▶ **What is required**: Keep every word the same. Repeat the records without their images.

┌──

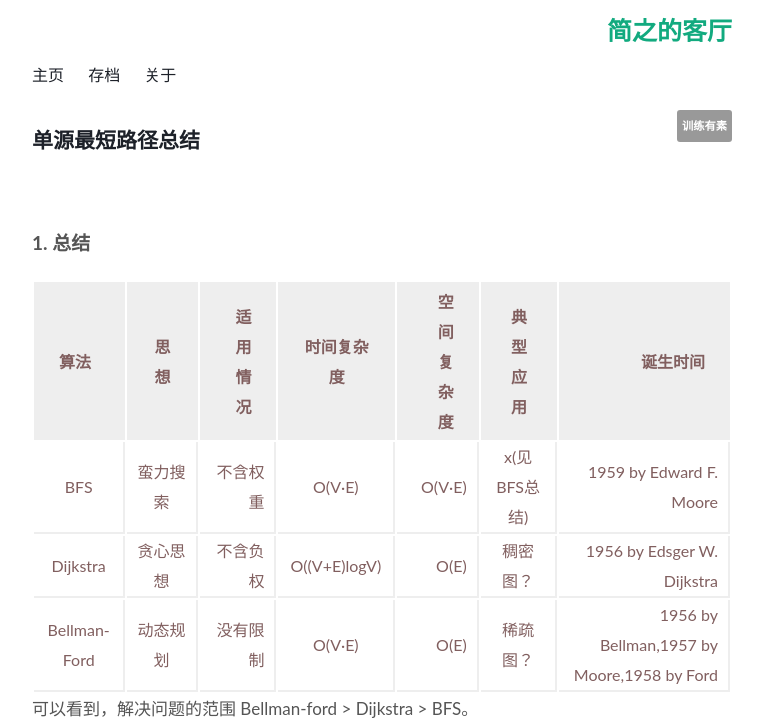
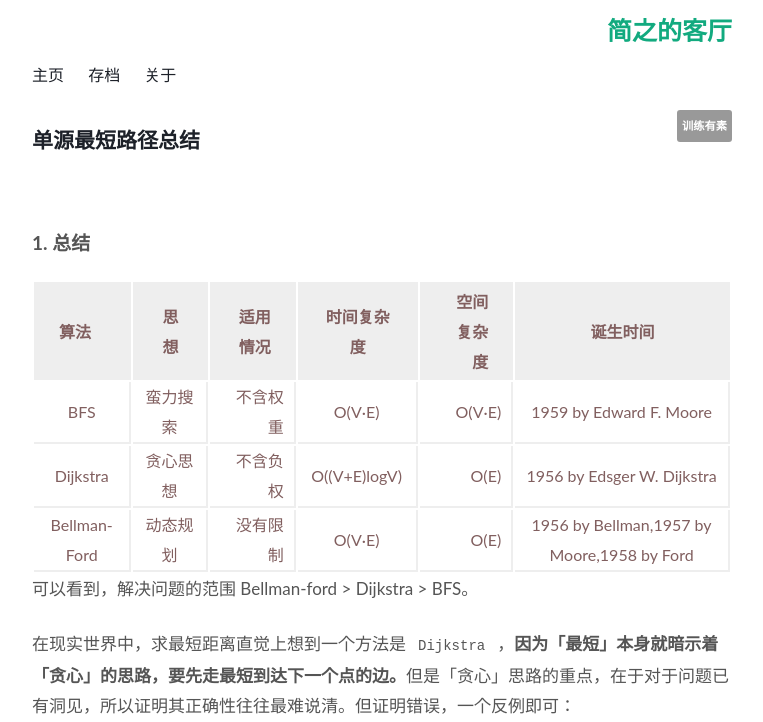
Before and after one commit to WillWang-X/willwang-x.github.io, a Jekyll site: the page built from _posts/2018-04-17-shortest-path.md, in a window 1280 px wide and 900 px high, cut to the strip 0-722 px from the top of the window. Shown: the whole strip, without its empty margins (258-1021 px from the left). Built offline with Jekyll 4.4.1, drawn with Linux system fonts in a browser that asks for light colours.

Commit message:
add shortest path

```diff
--- a/_posts/2018-04-17-shortest-path.md
+++ b/_posts/2018-04-17-shortest-path.md
@@ -14,11 +14,11 @@ published: true
 
 ## 1. 总结
 
-|算法|思想|适用情况|时间复杂度|空间复杂度|典型应用|诞生时间|
+|算法|思想|适用情况|时间复杂度|空间复杂度|诞生时间|
 | ---|:---:|----:|:---:|----:|:---:|----:|
-|BFS|蛮力搜索|不含权重|O(V·E)|O(V·E)|x(见BFS总结)|1959 by Edward F. Moore|
-|Dijkstra|贪心思想|不含负权|O((V+E)logV)|O(E)|稠密图？|1956 by Edsger W. Dijkstra|
-|Bellman-Ford|动态规划|没有限制|O(V·E)|O(E)|稀疏图？|1956 by Bellman,1957 by Moore,1958 by Ford|
+|BFS|蛮力搜索|不含权重|O(V·E)|O(V·E)|1959 by Edward F. Moore|
+|Dijkstra|贪心思想|不含负权|O((V+E)logV)|O(E)|1956 by Edsger W. Dijkstra|
+|Bellman-Ford|动态规划|没有限制|O(V·E)|O(E)|1956 by Bellman,1957 by Moore,1958 by Ford|
 
 可以看到，解决问题的范围 Bellman-ford > Dijkstra > BFS。
 
```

└──

▶ **Response to the task**:
Before and after one commit to WillWang-X/willwang-x.github.io, a Jekyll site: the page built from _posts/2018-04-17-shortest-path.md, in a window 1280 px wide and 900 px high, cut to the strip 0-722 px from the top of the window. Shown: the whole strip, without its empty margins (258-1021 px from the left). Built offline with Jekyll 4.4.1, drawn with Linux system fonts in a browser that asks for light colours.

Commit message:
add shortest path

```diff
--- a/_posts/2018-04-17-shortest-path.md
+++ b/_posts/2018-04-17-shortest-path.md
@@ -14,11 +14,11 @@ published: true
 
 ## 1. 总结
 
-|算法|思想|适用情况|时间复杂度|空间复杂度|典型应用|诞生时间|
+|算法|思想|适用情况|时间复杂度|空间复杂度|诞生时间|
 | ---|:---:|----:|:---:|----:|:---:|----:|
-|BFS|蛮力搜索|不含权重|O(V·E)|O(V·E)|x(见BFS总结)|1959 by Edward F. Moore|
-|Dijkstra|贪心思想|不含负权|O((V+E)logV)|O(E)|稠密图？|1956 by Edsger W. Dijkstra|
-|Bellman-Ford|动态规划|没有限制|O(V·E)|O(E)|稀疏图？|1956 by Bellman,1957 by Moore,1958 by Ford|
+|BFS|蛮力搜索|不含权重|O(V·E)|O(V·E)|1959 by Edward F. Moore|
+|Dijkstra|贪心思想|不含负权|O((V+E)logV)|O(E)|1956 by Edsger W. Dijkstra|
+|Bellman-Ford|动态规划|没有限制|O(V·E)|O(E)|1956 by Bellman,1957 by Moore,1958 by Ford|
 
 可以看到，解决问题的范围 Bellman-ford > Dijkstra > BFS。
 
```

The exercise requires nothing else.